------ DATA FOR PROCESSING ------

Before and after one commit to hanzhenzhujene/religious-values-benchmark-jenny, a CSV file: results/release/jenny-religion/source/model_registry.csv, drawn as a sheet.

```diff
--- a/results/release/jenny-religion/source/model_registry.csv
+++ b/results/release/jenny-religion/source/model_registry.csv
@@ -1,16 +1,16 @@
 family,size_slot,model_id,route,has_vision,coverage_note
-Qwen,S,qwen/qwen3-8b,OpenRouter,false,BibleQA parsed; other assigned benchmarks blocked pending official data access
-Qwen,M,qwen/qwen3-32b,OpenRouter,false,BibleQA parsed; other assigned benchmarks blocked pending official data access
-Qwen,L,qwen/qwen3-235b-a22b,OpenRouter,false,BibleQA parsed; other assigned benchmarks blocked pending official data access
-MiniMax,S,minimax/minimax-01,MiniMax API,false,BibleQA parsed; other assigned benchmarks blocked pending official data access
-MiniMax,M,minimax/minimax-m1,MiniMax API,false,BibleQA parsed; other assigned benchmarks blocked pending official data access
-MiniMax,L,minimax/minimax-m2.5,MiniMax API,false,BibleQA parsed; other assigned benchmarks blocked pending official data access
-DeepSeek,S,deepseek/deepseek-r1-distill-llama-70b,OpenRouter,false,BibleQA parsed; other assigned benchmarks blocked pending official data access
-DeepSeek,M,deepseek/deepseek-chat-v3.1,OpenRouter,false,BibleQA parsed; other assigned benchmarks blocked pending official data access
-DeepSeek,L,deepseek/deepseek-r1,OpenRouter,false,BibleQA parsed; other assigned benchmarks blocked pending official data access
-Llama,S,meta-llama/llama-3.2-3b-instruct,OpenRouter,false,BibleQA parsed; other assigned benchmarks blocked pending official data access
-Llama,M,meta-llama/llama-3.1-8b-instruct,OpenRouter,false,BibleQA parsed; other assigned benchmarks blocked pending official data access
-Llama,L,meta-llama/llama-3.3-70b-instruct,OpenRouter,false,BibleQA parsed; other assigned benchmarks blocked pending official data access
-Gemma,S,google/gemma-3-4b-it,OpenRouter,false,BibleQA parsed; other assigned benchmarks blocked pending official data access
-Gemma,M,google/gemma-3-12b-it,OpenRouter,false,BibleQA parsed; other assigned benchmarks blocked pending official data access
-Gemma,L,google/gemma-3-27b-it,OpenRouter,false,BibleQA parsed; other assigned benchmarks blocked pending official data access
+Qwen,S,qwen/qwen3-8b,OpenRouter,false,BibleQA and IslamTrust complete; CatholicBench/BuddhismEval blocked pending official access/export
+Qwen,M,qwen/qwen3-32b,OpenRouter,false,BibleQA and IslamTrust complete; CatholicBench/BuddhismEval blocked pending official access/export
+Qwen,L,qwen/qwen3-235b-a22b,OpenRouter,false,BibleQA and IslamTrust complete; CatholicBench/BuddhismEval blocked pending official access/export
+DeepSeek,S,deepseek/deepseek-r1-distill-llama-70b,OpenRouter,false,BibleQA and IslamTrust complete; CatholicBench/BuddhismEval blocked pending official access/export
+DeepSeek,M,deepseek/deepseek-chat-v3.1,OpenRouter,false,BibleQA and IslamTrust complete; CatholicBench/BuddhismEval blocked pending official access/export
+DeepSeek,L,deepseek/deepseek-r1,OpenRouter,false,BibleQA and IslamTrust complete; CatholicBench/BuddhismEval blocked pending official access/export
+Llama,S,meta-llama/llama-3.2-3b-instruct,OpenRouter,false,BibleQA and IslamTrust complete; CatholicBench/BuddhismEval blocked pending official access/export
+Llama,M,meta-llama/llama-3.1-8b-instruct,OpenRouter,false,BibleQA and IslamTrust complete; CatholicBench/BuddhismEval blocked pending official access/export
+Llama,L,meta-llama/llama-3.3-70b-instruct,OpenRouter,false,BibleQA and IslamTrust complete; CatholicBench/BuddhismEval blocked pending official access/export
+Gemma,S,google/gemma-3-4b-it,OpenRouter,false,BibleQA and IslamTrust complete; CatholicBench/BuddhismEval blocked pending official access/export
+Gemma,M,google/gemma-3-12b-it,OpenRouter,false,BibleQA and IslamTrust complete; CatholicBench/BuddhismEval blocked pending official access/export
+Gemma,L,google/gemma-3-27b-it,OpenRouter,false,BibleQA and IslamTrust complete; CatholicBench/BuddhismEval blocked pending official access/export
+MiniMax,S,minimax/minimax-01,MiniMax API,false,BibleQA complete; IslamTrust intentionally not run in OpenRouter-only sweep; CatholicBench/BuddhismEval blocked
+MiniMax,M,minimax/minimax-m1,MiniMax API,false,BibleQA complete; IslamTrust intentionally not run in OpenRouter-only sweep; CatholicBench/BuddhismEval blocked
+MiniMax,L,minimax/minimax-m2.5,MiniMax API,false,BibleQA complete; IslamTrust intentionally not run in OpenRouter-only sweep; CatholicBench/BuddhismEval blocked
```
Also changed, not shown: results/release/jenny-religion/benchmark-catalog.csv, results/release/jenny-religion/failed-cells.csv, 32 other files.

------

**TRY IT**
Please copy out each line in the entries that mentions the string "only".

**WRITTEN ANSWER**
+MiniMax,S,minimax/minimax-01,MiniMax API,false,BibleQA complete; IslamTrust intentionally not run in OpenRouter-only sweep; CatholicBench/BuddhismEval blocked
+MiniMax,M,minimax/minimax-m1,MiniMax API,false,BibleQA complete; IslamTrust intentionally not run in OpenRouter-only sweep; CatholicBench/BuddhismEval blocked
+MiniMax,L,minimax/minimax-m2.5,MiniMax API,false,BibleQA complete; IslamTrust intentionally not run in OpenRouter-only sweep; CatholicBench/BuddhismEval blocked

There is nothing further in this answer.